### [Exercise requirements]
Leaving out all images, write out the records that follow exactly.

Edit tracking data:
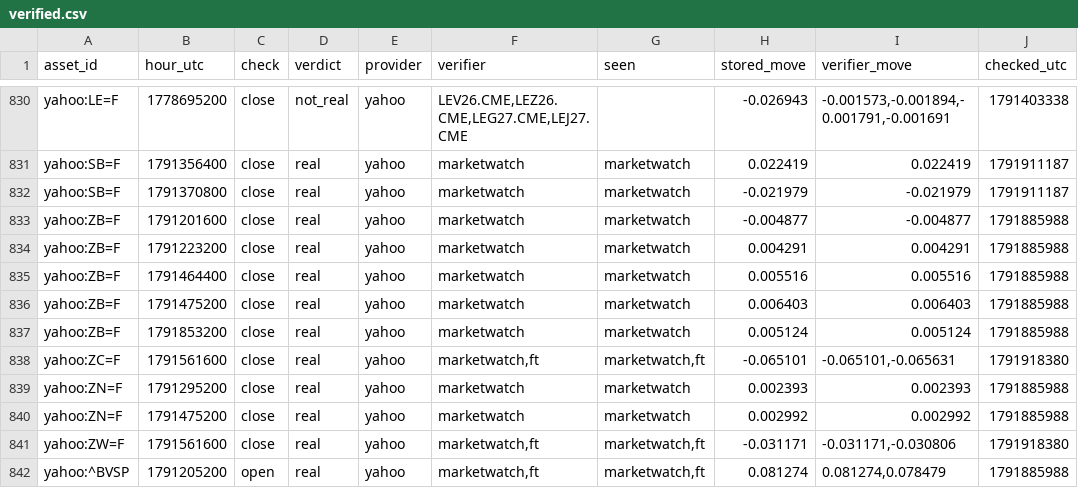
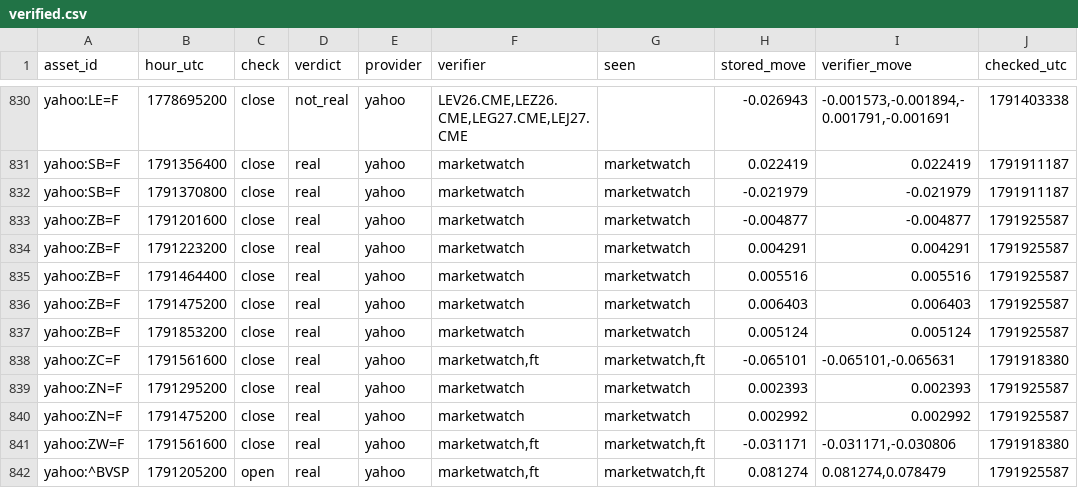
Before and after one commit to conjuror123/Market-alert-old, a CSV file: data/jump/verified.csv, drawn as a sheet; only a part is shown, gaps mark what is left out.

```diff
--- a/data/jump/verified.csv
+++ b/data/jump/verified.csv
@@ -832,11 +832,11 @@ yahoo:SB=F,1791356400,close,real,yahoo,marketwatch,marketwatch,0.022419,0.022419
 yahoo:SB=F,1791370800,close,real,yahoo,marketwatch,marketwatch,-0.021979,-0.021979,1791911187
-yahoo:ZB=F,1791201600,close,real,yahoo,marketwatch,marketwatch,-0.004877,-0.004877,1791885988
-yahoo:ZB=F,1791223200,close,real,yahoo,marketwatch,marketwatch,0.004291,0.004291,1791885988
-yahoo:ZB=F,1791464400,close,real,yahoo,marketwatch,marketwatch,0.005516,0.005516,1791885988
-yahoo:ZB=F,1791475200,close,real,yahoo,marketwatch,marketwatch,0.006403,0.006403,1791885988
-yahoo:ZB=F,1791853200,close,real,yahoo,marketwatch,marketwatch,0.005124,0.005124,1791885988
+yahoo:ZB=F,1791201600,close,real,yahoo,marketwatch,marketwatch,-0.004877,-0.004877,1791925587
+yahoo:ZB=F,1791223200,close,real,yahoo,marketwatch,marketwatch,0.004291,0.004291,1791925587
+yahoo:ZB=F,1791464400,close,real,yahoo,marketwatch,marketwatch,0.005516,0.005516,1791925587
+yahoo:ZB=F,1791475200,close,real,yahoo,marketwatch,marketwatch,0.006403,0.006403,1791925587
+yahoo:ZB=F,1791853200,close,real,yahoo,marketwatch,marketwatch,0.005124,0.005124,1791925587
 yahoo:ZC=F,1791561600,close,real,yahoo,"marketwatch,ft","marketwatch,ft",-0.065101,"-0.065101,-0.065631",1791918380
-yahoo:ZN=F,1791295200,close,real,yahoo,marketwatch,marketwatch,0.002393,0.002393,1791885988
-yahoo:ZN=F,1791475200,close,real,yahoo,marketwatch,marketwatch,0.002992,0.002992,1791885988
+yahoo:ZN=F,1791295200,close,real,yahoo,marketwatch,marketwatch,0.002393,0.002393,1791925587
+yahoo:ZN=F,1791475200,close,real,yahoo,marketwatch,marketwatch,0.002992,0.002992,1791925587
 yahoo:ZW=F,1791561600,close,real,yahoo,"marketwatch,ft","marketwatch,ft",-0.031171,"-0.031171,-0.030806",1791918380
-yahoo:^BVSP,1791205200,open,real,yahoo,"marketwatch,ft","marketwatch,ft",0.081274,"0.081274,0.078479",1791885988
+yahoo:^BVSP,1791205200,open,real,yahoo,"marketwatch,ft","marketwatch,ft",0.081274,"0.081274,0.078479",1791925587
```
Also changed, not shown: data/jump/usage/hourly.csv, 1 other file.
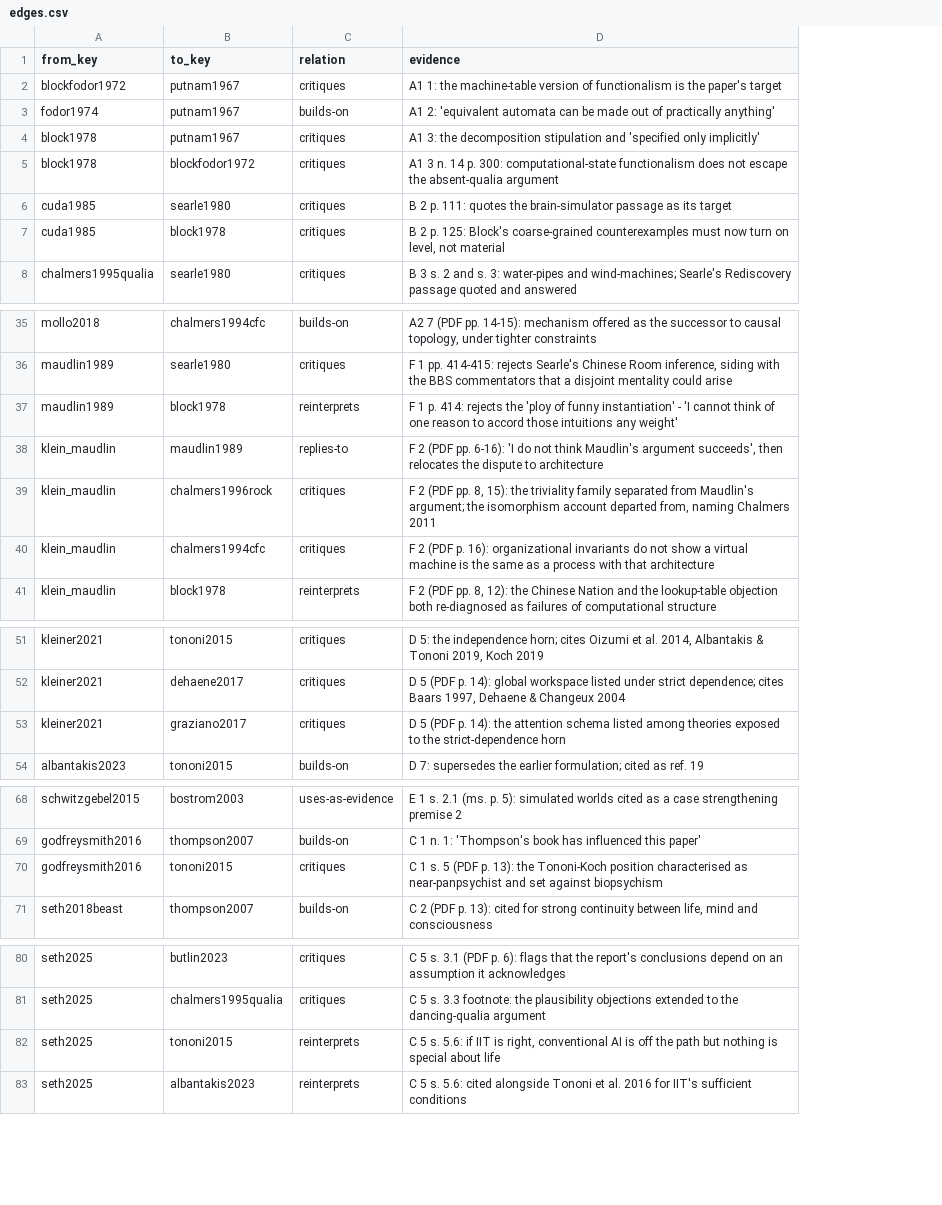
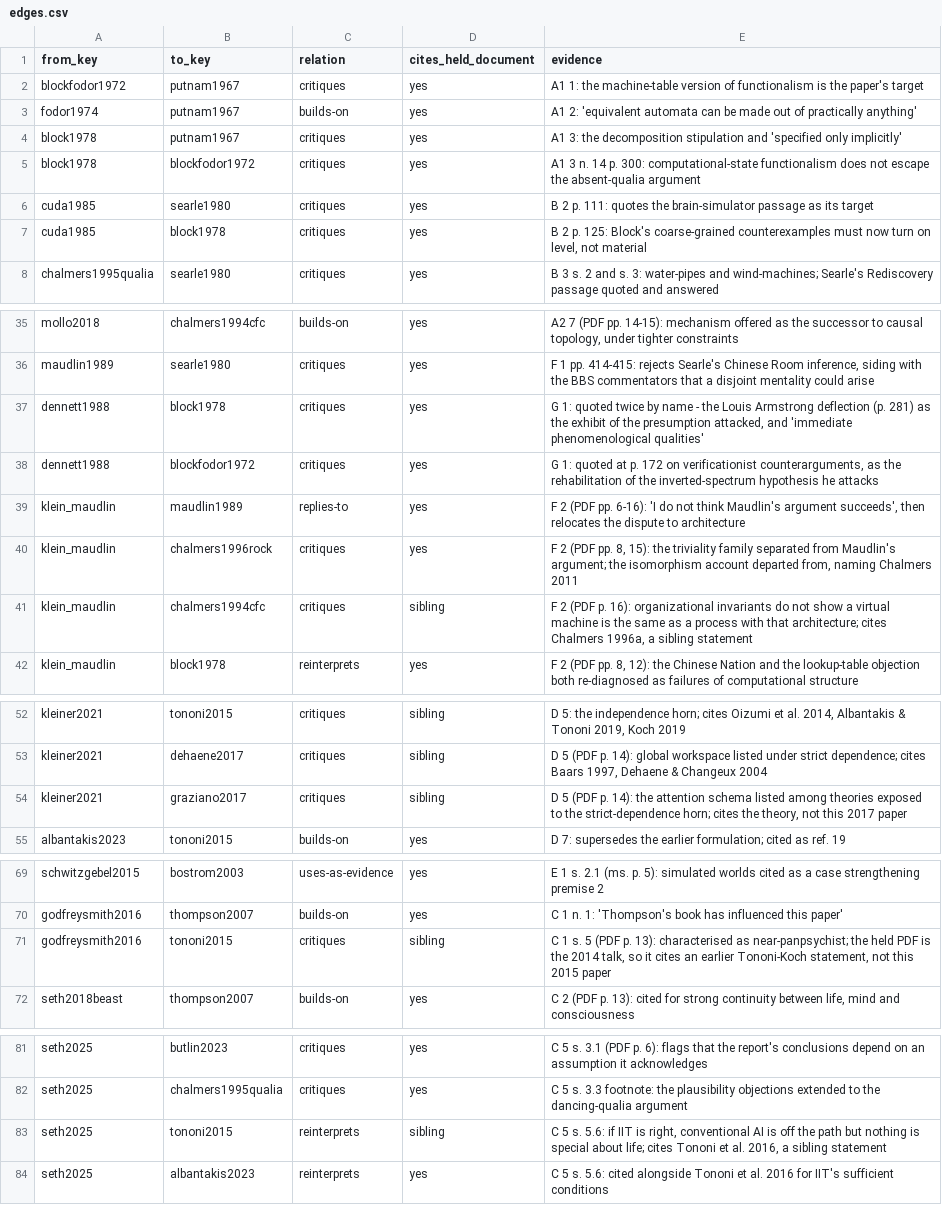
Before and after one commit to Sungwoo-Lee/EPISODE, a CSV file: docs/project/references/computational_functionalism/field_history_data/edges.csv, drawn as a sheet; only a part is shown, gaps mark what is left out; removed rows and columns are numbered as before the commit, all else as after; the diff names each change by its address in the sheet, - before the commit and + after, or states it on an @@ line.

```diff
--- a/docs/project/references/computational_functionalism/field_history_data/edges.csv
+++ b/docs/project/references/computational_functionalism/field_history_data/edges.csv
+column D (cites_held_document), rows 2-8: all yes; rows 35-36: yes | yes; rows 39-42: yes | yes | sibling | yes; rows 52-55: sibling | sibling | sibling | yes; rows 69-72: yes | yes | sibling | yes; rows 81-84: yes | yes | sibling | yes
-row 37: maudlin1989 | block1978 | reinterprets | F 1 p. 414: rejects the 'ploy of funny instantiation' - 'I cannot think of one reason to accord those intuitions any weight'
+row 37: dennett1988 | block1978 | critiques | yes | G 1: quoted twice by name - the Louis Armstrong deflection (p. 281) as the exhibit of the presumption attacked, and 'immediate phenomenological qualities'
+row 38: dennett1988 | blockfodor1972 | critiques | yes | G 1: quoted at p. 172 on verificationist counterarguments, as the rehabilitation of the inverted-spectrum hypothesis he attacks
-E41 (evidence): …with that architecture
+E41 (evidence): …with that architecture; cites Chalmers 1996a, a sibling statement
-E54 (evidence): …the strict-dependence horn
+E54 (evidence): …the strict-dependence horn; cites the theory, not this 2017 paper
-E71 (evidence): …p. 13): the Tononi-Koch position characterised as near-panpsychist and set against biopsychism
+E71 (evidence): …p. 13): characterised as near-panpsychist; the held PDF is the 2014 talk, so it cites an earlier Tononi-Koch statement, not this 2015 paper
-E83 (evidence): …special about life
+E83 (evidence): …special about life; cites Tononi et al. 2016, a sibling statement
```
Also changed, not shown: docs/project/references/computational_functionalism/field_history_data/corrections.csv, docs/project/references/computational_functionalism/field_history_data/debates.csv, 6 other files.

### [Solution to the exercise]
Before and after one commit to conjuror123/Market-alert-old, a CSV file: data/jump/verified.csv, drawn as a sheet; only a part is shown, gaps mark what is left out.

```diff
--- a/data/jump/verified.csv
+++ b/data/jump/verified.csv
@@ -832,11 +832,11 @@ yahoo:SB=F,1791356400,close,real,yahoo,marketwatch,marketwatch,0.022419,0.022419
 yahoo:SB=F,1791370800,close,real,yahoo,marketwatch,marketwatch,-0.021979,-0.021979,1791911187
-yahoo:ZB=F,1791201600,close,real,yahoo,marketwatch,marketwatch,-0.004877,-0.004877,1791885988
-yahoo:ZB=F,1791223200,close,real,yahoo,marketwatch,marketwatch,0.004291,0.004291,1791885988
-yahoo:ZB=F,1791464400,close,real,yahoo,marketwatch,marketwatch,0.005516,0.005516,1791885988
-yahoo:ZB=F,1791475200,close,real,yahoo,marketwatch,marketwatch,0.006403,0.006403,1791885988
-yahoo:ZB=F,1791853200,close,real,yahoo,marketwatch,marketwatch,0.005124,0.005124,1791885988
+yahoo:ZB=F,1791201600,close,real,yahoo,marketwatch,marketwatch,-0.004877,-0.004877,1791925587
+yahoo:ZB=F,1791223200,close,real,yahoo,marketwatch,marketwatch,0.004291,0.004291,1791925587
+yahoo:ZB=F,1791464400,close,real,yahoo,marketwatch,marketwatch,0.005516,0.005516,1791925587
+yahoo:ZB=F,1791475200,close,real,yahoo,marketwatch,marketwatch,0.006403,0.006403,1791925587
+yahoo:ZB=F,1791853200,close,real,yahoo,marketwatch,marketwatch,0.005124,0.005124,1791925587
 yahoo:ZC=F,1791561600,close,real,yahoo,"marketwatch,ft","marketwatch,ft",-0.065101,"-0.065101,-0.065631",1791918380
-yahoo:ZN=F,1791295200,close,real,yahoo,marketwatch,marketwatch,0.002393,0.002393,1791885988
-yahoo:ZN=F,1791475200,close,real,yahoo,marketwatch,marketwatch,0.002992,0.002992,1791885988
+yahoo:ZN=F,1791295200,close,real,yahoo,marketwatch,marketwatch,0.002393,0.002393,1791925587
+yahoo:ZN=F,1791475200,close,real,yahoo,marketwatch,marketwatch,0.002992,0.002992,1791925587
 yahoo:ZW=F,1791561600,close,real,yahoo,"marketwatch,ft","marketwatch,ft",-0.031171,"-0.031171,-0.030806",1791918380
-yahoo:^BVSP,1791205200,open,real,yahoo,"marketwatch,ft","marketwatch,ft",0.081274,"0.081274,0.078479",1791885988
+yahoo:^BVSP,1791205200,open,real,yahoo,"marketwatch,ft","marketwatch,ft",0.081274,"0.081274,0.078479",1791925587
```
Also changed, not shown: data/jump/usage/hourly.csv, 1 other file.
Before and after one commit to Sungwoo-Lee/EPISODE, a CSV file: docs/project/references/computational_functionalism/field_history_data/edges.csv, drawn as a sheet; only a part is shown, gaps mark what is left out; removed rows and columns are numbered as before the commit, all else as after; the diff names each change by its address in the sheet, - before the commit and + after, or states it on an @@ line.

```diff
--- a/docs/project/references/computational_functionalism/field_history_data/edges.csv
+++ b/docs/project/references/computational_functionalism/field_history_data/edges.csv
+column D (cites_held_document), rows 2-8: all yes; rows 35-36: yes | yes; rows 39-42: yes | yes | sibling | yes; rows 52-55: sibling | sibling | sibling | yes; rows 69-72: yes | yes | sibling | yes; rows 81-84: yes | yes | sibling | yes
-row 37: maudlin1989 | block1978 | reinterprets | F 1 p. 414: rejects the 'ploy of funny instantiation' - 'I cannot think of one reason to accord those intuitions any weight'
+row 37: dennett1988 | block1978 | critiques | yes | G 1: quoted twice by name - the Louis Armstrong deflection (p. 281) as the exhibit of the presumption attacked, and 'immediate phenomenological qualities'
+row 38: dennett1988 | blockfodor1972 | critiques | yes | G 1: quoted at p. 172 on verificationist counterarguments, as the rehabilitation of the inverted-spectrum hypothesis he attacks
-E41 (evidence): …with that architecture
+E41 (evidence): …with that architecture; cites Chalmers 1996a, a sibling statement
-E54 (evidence): …the strict-dependence horn
+E54 (evidence): …the strict-dependence horn; cites the theory, not this 2017 paper
-E71 (evidence): …p. 13): the Tononi-Koch position characterised as near-panpsychist and set against biopsychism
+E71 (evidence): …p. 13): characterised as near-panpsychist; the held PDF is the 2014 talk, so it cites an earlier Tononi-Koch statement, not this 2015 paper
-E83 (evidence): …special about life
+E83 (evidence): …special about life; cites Tononi et al. 2016, a sibling statement
```
Also changed, not shown: docs/project/references/computational_functionalism/field_history_data/corrections.csv, docs/project/references/computational_functionalism/field_history_data/debates.csv, 6 other files.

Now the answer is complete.